26Bonilla-Felix M, Parra C, Dajani T, RJ, et al. Changing patterns in the histopathology of idiopathic nephrotic syndrome in children. Kidney Int 1999;55:1885-90.
27Baqi N, Singh A, Balachandra S, et al. The paucity of minimal change disease in adolescents with primary nephrotic syndrome. Pediatr Nephrol 1998;12:105-7.
28Moorani KN, Sherali AR. Histopathological pattern in childhood glomerulonephritis. J Pak Med Assoc 2010;60:1006-9.

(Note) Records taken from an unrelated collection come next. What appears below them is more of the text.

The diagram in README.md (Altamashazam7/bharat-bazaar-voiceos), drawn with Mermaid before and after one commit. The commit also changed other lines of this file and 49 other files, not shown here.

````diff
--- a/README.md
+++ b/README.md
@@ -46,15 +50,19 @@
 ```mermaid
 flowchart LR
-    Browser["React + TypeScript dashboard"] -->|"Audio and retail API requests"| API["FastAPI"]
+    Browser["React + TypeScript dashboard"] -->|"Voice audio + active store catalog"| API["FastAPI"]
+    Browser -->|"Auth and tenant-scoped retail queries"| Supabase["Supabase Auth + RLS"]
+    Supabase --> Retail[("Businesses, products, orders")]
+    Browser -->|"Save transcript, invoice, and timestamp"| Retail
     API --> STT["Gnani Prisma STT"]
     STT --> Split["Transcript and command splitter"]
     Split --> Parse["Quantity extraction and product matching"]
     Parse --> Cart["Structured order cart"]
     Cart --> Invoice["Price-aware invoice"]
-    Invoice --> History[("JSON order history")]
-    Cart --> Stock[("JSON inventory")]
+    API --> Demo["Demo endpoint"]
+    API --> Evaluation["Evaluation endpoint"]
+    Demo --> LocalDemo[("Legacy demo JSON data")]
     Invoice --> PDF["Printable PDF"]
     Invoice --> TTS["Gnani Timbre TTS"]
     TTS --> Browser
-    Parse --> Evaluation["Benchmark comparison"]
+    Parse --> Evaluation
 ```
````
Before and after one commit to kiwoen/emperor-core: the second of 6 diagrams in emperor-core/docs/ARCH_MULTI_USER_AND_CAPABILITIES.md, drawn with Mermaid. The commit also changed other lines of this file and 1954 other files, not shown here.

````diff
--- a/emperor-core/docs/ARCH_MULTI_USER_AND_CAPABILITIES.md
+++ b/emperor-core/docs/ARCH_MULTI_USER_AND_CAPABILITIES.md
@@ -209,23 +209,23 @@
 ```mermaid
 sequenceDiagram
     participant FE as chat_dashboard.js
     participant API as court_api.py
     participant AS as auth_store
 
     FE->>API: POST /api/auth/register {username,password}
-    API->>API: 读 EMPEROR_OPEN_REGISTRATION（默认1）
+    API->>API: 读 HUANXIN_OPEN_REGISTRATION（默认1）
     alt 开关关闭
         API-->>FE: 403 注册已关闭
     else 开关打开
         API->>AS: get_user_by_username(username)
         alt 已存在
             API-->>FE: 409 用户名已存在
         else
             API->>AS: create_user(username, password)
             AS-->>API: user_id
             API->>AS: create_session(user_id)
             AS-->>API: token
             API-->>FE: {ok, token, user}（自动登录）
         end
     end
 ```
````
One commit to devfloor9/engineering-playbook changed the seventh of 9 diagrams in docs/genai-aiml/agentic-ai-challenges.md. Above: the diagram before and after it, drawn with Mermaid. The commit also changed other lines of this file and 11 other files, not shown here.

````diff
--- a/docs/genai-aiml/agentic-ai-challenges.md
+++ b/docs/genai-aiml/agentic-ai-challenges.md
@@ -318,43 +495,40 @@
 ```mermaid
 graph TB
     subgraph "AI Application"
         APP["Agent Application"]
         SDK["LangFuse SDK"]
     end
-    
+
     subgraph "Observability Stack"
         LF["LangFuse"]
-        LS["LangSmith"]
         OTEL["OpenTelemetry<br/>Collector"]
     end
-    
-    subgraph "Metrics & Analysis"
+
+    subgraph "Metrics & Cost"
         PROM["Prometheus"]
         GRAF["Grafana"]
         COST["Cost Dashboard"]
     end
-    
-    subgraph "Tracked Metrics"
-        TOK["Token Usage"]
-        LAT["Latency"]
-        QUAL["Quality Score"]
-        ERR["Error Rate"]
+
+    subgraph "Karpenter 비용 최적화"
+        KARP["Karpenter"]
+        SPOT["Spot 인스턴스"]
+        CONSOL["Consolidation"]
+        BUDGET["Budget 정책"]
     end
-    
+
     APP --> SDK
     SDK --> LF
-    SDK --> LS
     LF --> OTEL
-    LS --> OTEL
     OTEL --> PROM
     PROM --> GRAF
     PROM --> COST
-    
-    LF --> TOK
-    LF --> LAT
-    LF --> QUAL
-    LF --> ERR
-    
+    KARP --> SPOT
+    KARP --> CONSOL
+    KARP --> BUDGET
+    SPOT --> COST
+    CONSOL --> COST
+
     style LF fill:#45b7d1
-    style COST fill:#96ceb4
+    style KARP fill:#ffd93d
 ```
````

29Okpechi IG, Ameh OI, Bello AK, Ronco P, Swanepoel CR, Kengne AP. Epidemiology of histologically proven glomerulonephritis in Africa: A systematic review and meta-analysis. PLoS One 2016;11:e0152203.
30Mbakop A, Youmbissi TJ, Gonsu JD, Chatelanat F, Ngu JL. Renal puncture biopsy in nephrotic syndrome in Cameroonian children, adolescent and adults: Histopathologic profile according to age. Arch Anat Cytol Pathol 1990;38:104-7.
31Pakasa M, Kalengayi MR. Nephrotic syndrome in Zaire. Morphological and aetiological aspects. Tropenmed Parasitol 1984;35:193-5.
32Jiang M, Xiao Z, Rong L, et al. Twenty-eight-year review of childhood renal diseases from renal biopsy data: A single centre in China. Nephrology (Carlton) 2016;21:1003-9.
33Paripović D, Kostić M, Kruščić D, J, et al. Indications and results of renal biopsy in children: A 10-year review from a single center in Serbia. J Nephrol 2012;25:1054-9.
34Printza N, Bosdou J, Pantzaki A, et al. Percutaneous ultrasound-guided renal biopsy in children: A single centre experience. Hippokratia 2011;15:258-61.
35Fidan K, Isik Gonul I, Büyükkaragöz B, Isiyel E, Arinsoy T, Soylemezoglu O. Changing trends in pediatric renal biopsies: Analysis of pediatric renal biopsies in national nephrology registry data. Ren Fail 2016;38:1228-33.
36Yang Y, Zhang Z, Zhuo L, Chen DP, Li WG. The spectrum of biopsy-proven glomerular disease in China: A systematic review. Chin Med J (Engl) 2018;131:731-5.
37Polito MG, de Moura LA, Kirsztajn GM. An overview on frequency of renal biopsy diagnosis in Brazil: Clinical and pathological patterns based on 9,617 native kidney biopsies. Nephrol Dial Transplant 2010;25:490-6.
38Swaminathan S, Leung N, Lager DJ, et al. Changing incidence of glomerular disease in Olmsted county, Minnesota: A 30-year renal biopsy study. Clin J Am Soc Nephrol 2006; 1:483-7.
39Zhang L, Long J, Jiang W, et al. Trends in chronic kidney disease in China. N Engl J Med 2016;375:905-6.
40Alwahaibi NY, Al Issaei HK, Al Dhahli BS. Spectrum of glomerular diseases in Arab countries: A systematic review. Saudi J Kidney Dis Transpl 2018;29:1256-66.